■ Before-and-after page screenshots:
+---+

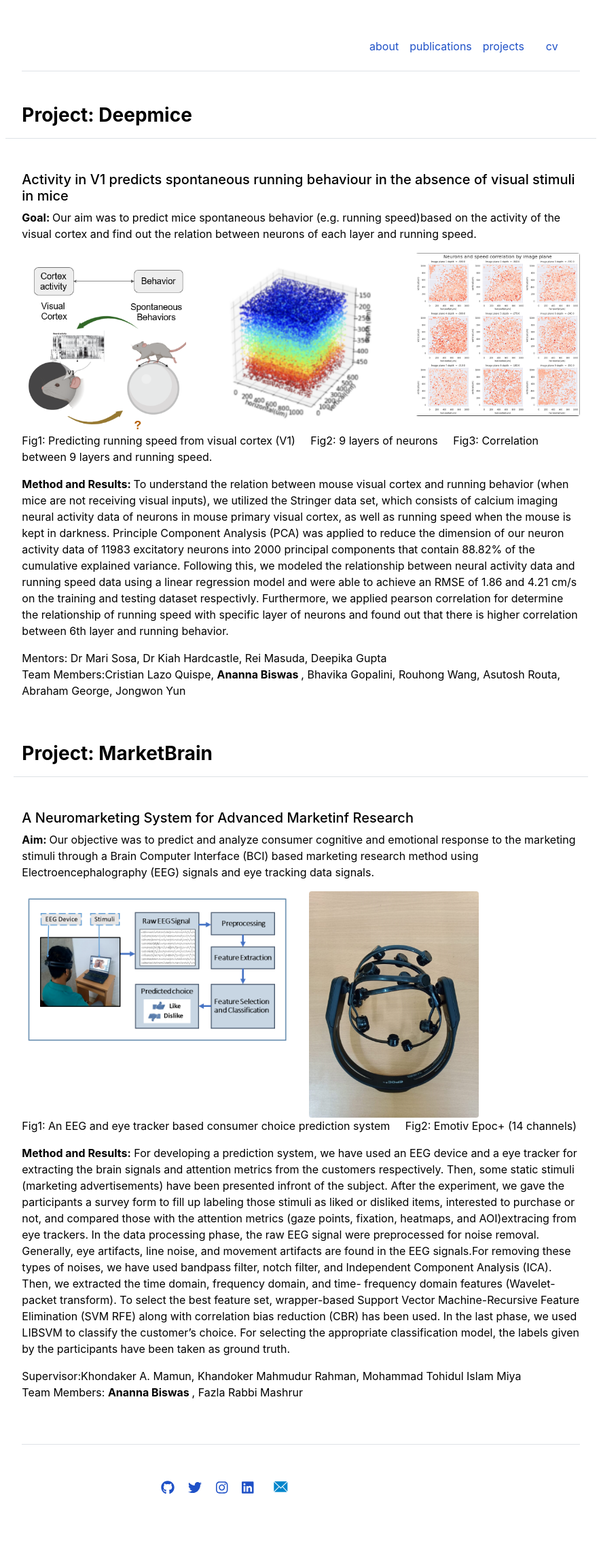
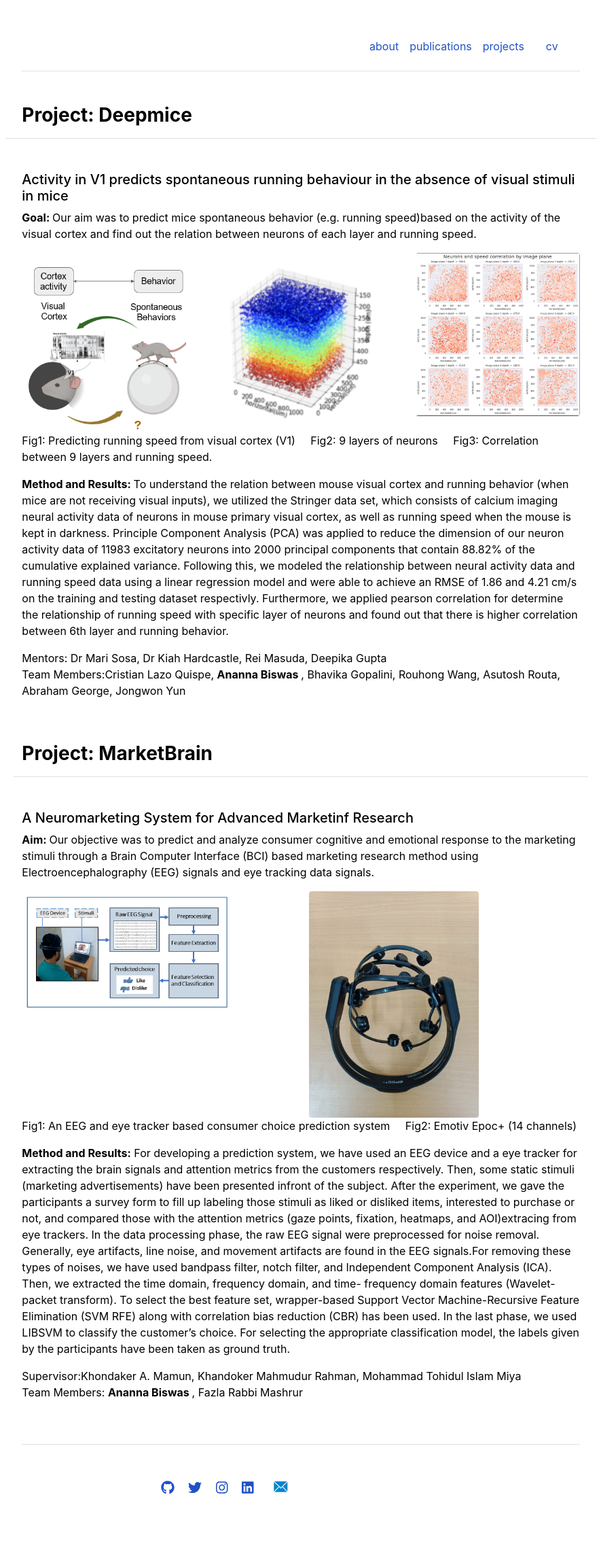
Before and after one commit to Anannabiswas/anannabiswas.github.io, a Jekyll site: the page built from projects.md, in a window 1280 px wide. Shown: the whole page at 68% size, without its empty margins (197-1082 px from the left). Built offline with Jekyll 4.4.1, drawn with Linux system fonts in a browser that asks for light colours.

Commit message:
Update projects.md

```diff
--- a/projects.md
+++ b/projects.md
@@ -59,7 +59,7 @@ title: "Projects"
         </p>
 
     <div class="col-sm mt-3 mt-md-0">
-       <img src="{{ site.github.url }}/assets/img/pipeline.png" width="500" height="310" class="img-fluid rounded z-depth-1">
+       <img src="{{ site.github.url }}/assets/img/pipeline.png" width="310" height="500" class="img-fluid rounded z-depth-1">
 
     </div>
     <div class="col-sm mt-3 mt-md-0">
```
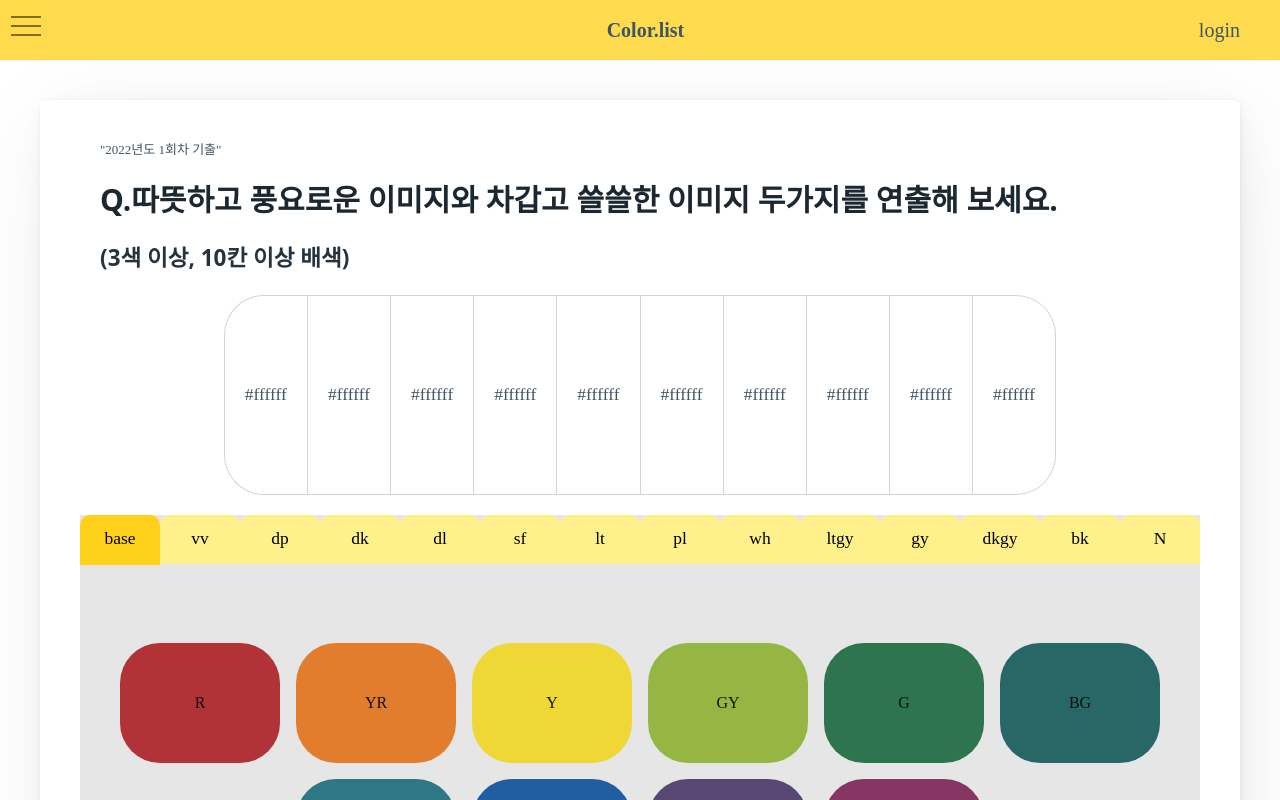
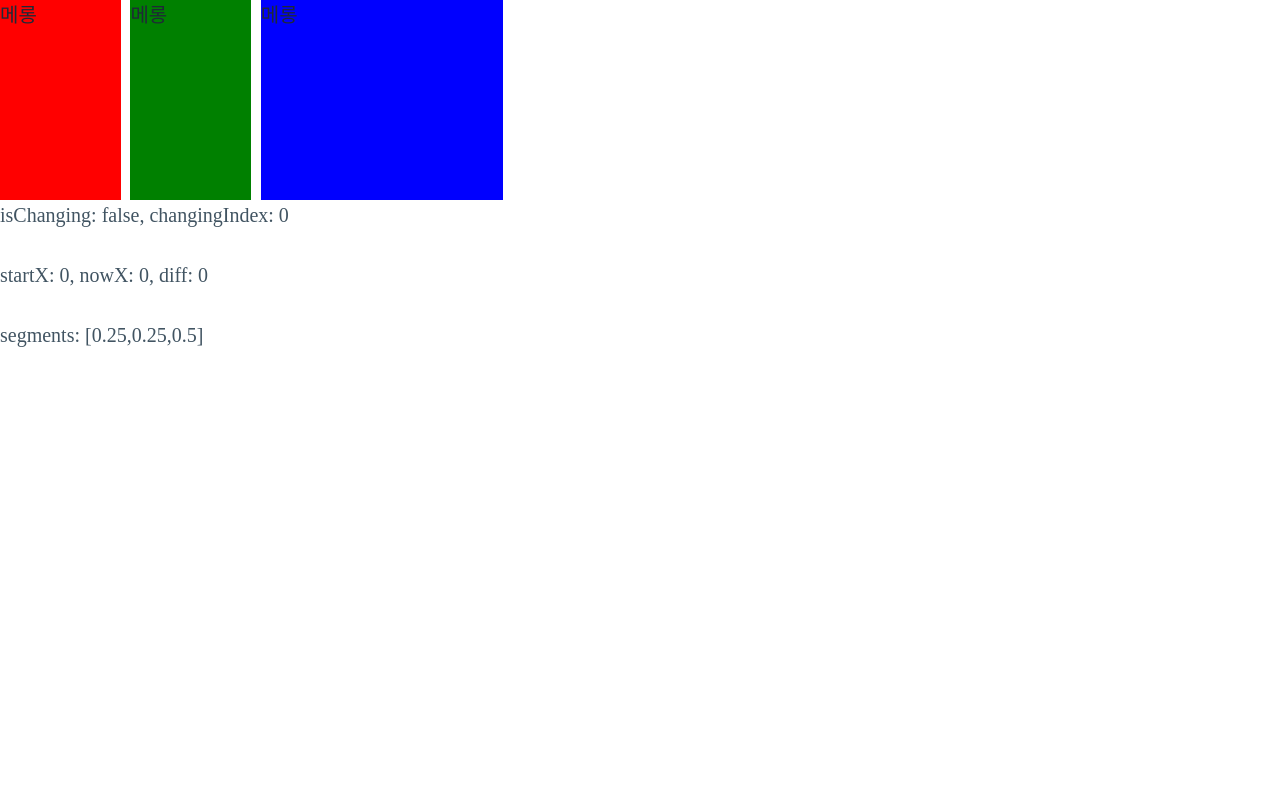
Before and after one commit to lisohh/Colorist-frontend, a React (Vite) app: page / in a window 1280 px wide. Built offline with nearby package versions, Linux system fonts and the light colour scheme; a web font is replaced by a local one.

Commit message:
Update: react-table 빼고 라우팅 수정

```diff
--- a/src/index.tsx
+++ b/src/index.tsx
@@ -10,22 +10,25 @@ import Login from "./pages/login/Login";
 import TestForm from "./pages/testform/TestForm";
 import Mypage from "./pages/mypage/Mypage";
 import Qlists from "./pages/qlists/Qlists";
+import ResizableBoxes from "./pages/testform/ResizableBoxes";
 
 ReactDOM.render(
   <React.StrictMode>
-    <BrowserRouter>
-      <Drawer>
-        <Nav />
-        <Routes>
-          <Route path="/" element={<TestForm />} />
-          <Route path="/login/*" element={<Login />} />
-          <Route path="/mypage/*" element={<Mypage />} />
-          <Route path="/qlists/*" element={<Qlists />} />
-          {/* 상단에 위치하는 라우트들의 규칙을 모두 확인, 일치하는 라우트가 없는경우 처리 */}
-          <Route path="*" element={<Notfound />}></Route>
-        </Routes>
-      </Drawer>
-    </BrowserRouter>
+    <ResizableBoxes />
   </React.StrictMode>,
   document.getElementById("root")
 );
+
+// <BrowserRouter>
+// <Drawer>
+//   <Nav />
+//   <Routes>
+//     <Route path="/" element={<TestForm />} />
+//     <Route path="/login/*" element={<Login />} />
+//     <Route path="/mypage/*" element={<Mypage />} />
+//     <Route path="/qlists/*" element={<Qlists />} />
+//     {/* 상단에 위치하는 라우트들의 규칙을 모두 확인, 일치하는 라우트가 없는경우 처리 */}
+//     <Route path="*" element={<Notfound />}></Route>
+//   </Routes>
+// </Drawer>
+// </BrowserRouter>
```
Also changed, not shown: package.json (line endings or trailing spaces), 2 other files (tests, documents, lock files or other folders).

+---+

■ ABOUT THIS EXERCISE: Whenever the word "pages" shows up in a line of the entries, copy that line.

■ YOUR RESPONSE:
@@ -10,22 +10,25 @@ import Login from "./pages/login/Login";
 import TestForm from "./pages/testform/TestForm";
 import Mypage from "./pages/mypage/Mypage";
 import Qlists from "./pages/qlists/Qlists";
+import ResizableBoxes from "./pages/testform/ResizableBoxes";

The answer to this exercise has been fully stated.